• [THE TASK] Copy the entries word for word. Keep the pictures out.

• [DATASET EXCERPTS]
Start of Block

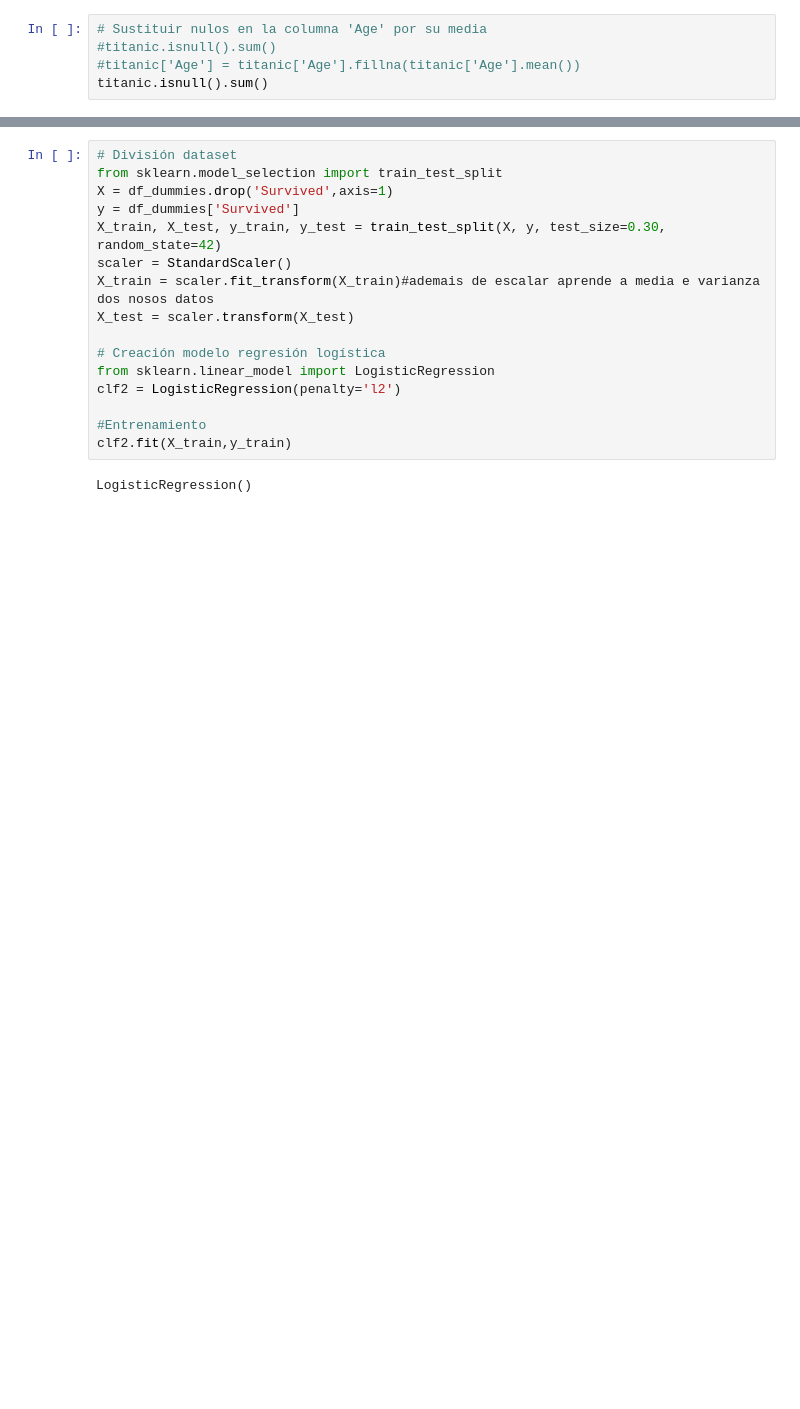
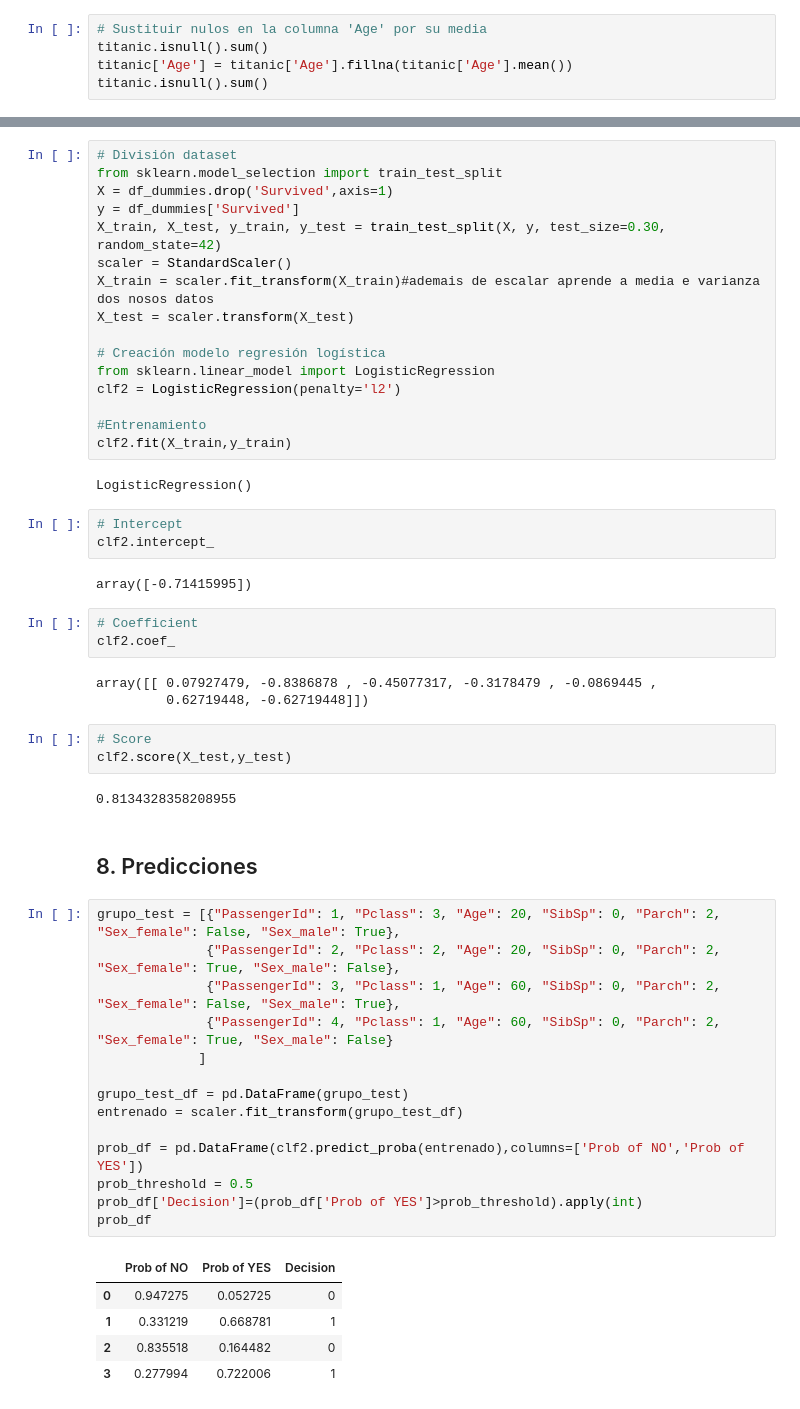
Before and after one commit to Angelmbx/Machine-Learing, a Jupyter notebook: UD2/03_Supervised-LogisticRegression.ipynb, the cells around one changed output, grey strips where cells are left out. Cells and saved outputs as stored; diff of their text form; blank space fills up the shorter version.

Commit message:
Notebook Titanic terminado - Falta estilos

```diff
--- a/UD2/03_Supervised-LogisticRegression.ipynb
+++ b/UD2/03_Supervised-LogisticRegression.ipynb
@@ -386,9 +393,9 @@ Passing `palette` without assigning `hue` is deprecated and will be removed in v
 [figure]
 # %%
 # Sustituir nulos en la columna 'Age' por su media
-#titanic.isnull().sum()
-#titanic['Age'] = titanic['Age'].fillna(titanic['Age'].mean())
 titanic.isnull().sum()
+titanic['Age'] = titanic['Age'].fillna(titanic['Age'].mean())
+titanic.isnull().sum()
 # %% [output]
 PassengerId    0
 Survived       0
@@ -436,3 +443,41 @@ clf2 = LogisticRegression(penalty='l2')
 clf2.fit(X_train,y_train)
 # %% [output]
 LogisticRegression()
+# %%
+# Intercept
+clf2.intercept_
+# %% [output]
+array([-0.71415995])
+# %%
+# Coefficient
+clf2.coef_
+# %% [output]
+array([[ 0.07927479, -0.8386878 , -0.45077317, -0.3178479 , -0.0869445 ,
+         0.62719448, -0.62719448]])
+# %%
+# Score
+clf2.score(X_test,y_test)
+# %% [output]
+0.8134328358208955
+# %% [markdown]
+## 8. Predicciones
+# %%
+grupo_test = [{"PassengerId": 1, "Pclass": 3, "Age": 20, "SibSp": 0, "Parch": 2, "Sex_female": False, "Sex_male": True},
+              {"PassengerId": 2, "Pclass": 2, "Age": 20, "SibSp": 0, "Parch": 2, "Sex_female": True, "Sex_male": False},
+              {"PassengerId": 3, "Pclass": 1, "Age": 60, "SibSp": 0, "Parch": 2, "Sex_female": False, "Sex_male": True},
+              {"PassengerId": 4, "Pclass": 1, "Age": 60, "SibSp": 0, "Parch": 2, "Sex_female": True, "Sex_male": False}
+             ]
+
+grupo_test_df = pd.DataFrame(grupo_test)
+entrenado = scaler.fit_transform(grupo_test_df)
+
+prob_df = pd.DataFrame(clf2.predict_proba(entrenado),columns=['Prob of NO','Prob of YES'])
+prob_threshold = 0.5
+prob_df['Decision']=(prob_df['Prob of YES']>prob_threshold).apply(int)
+prob_df
+# %% [output]
+|  | Prob of NO | Prob of YES | Decision |
+| 0 | 0.947275 | 0.052725 | 0 |
+| 1 | 0.331219 | 0.668781 | 1 |
+| 2 | 0.835518 | 0.164482 | 0 |
+| 3 | 0.277994 | 0.722006 | 1 |
```
Also changed, not shown: parts of 3 cells of this notebook.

End of Block

• [TASK OUTPUT]
Before and after one commit to Angelmbx/Machine-Learing, a Jupyter notebook: UD2/03_Supervised-LogisticRegression.ipynb, the cells around one changed output, grey strips where cells are left out. Cells and saved outputs as stored; diff of their text form; blank space fills up the shorter version.

Commit message:
Notebook Titanic terminado - Falta estilos

```diff
--- a/UD2/03_Supervised-LogisticRegression.ipynb
+++ b/UD2/03_Supervised-LogisticRegression.ipynb
@@ -386,9 +393,9 @@ Passing `palette` without assigning `hue` is deprecated and will be removed in v
 [figure]
 # %%
 # Sustituir nulos en la columna 'Age' por su media
-#titanic.isnull().sum()
-#titanic['Age'] = titanic['Age'].fillna(titanic['Age'].mean())
 titanic.isnull().sum()
+titanic['Age'] = titanic['Age'].fillna(titanic['Age'].mean())
+titanic.isnull().sum()
 # %% [output]
 PassengerId    0
 Survived       0
@@ -436,3 +443,41 @@ clf2 = LogisticRegression(penalty='l2')
 clf2.fit(X_train,y_train)
 # %% [output]
 LogisticRegression()
+# %%
+# Intercept
+clf2.intercept_
+# %% [output]
+array([-0.71415995])
+# %%
+# Coefficient
+clf2.coef_
+# %% [output]
+array([[ 0.07927479, -0.8386878 , -0.45077317, -0.3178479 , -0.0869445 ,
+         0.62719448, -0.62719448]])
+# %%
+# Score
+clf2.score(X_test,y_test)
+# %% [output]
+0.8134328358208955
+# %% [markdown]
+## 8. Predicciones
+# %%
+grupo_test = [{"PassengerId": 1, "Pclass": 3, "Age": 20, "SibSp": 0, "Parch": 2, "Sex_female": False, "Sex_male": True},
+              {"PassengerId": 2, "Pclass": 2, "Age": 20, "SibSp": 0, "Parch": 2, "Sex_female": True, "Sex_male": False},
+              {"PassengerId": 3, "Pclass": 1, "Age": 60, "SibSp": 0, "Parch": 2, "Sex_female": False, "Sex_male": True},
+              {"PassengerId": 4, "Pclass": 1, "Age": 60, "SibSp": 0, "Parch": 2, "Sex_female": True, "Sex_male": False}
+             ]
+
+grupo_test_df = pd.DataFrame(grupo_test)
+entrenado = scaler.fit_transform(grupo_test_df)
+
+prob_df = pd.DataFrame(clf2.predict_proba(entrenado),columns=['Prob of NO','Prob of YES'])
+prob_threshold = 0.5
+prob_df['Decision']=(prob_df['Prob of YES']>prob_threshold).apply(int)
+prob_df
+# %% [output]
+|  | Prob of NO | Prob of YES | Decision |
+| 0 | 0.947275 | 0.052725 | 0 |
+| 1 | 0.331219 | 0.668781 | 1 |
+| 2 | 0.835518 | 0.164482 | 0 |
+| 3 | 0.277994 | 0.722006 | 1 |
```
Also changed, not shown: parts of 3 cells of this notebook.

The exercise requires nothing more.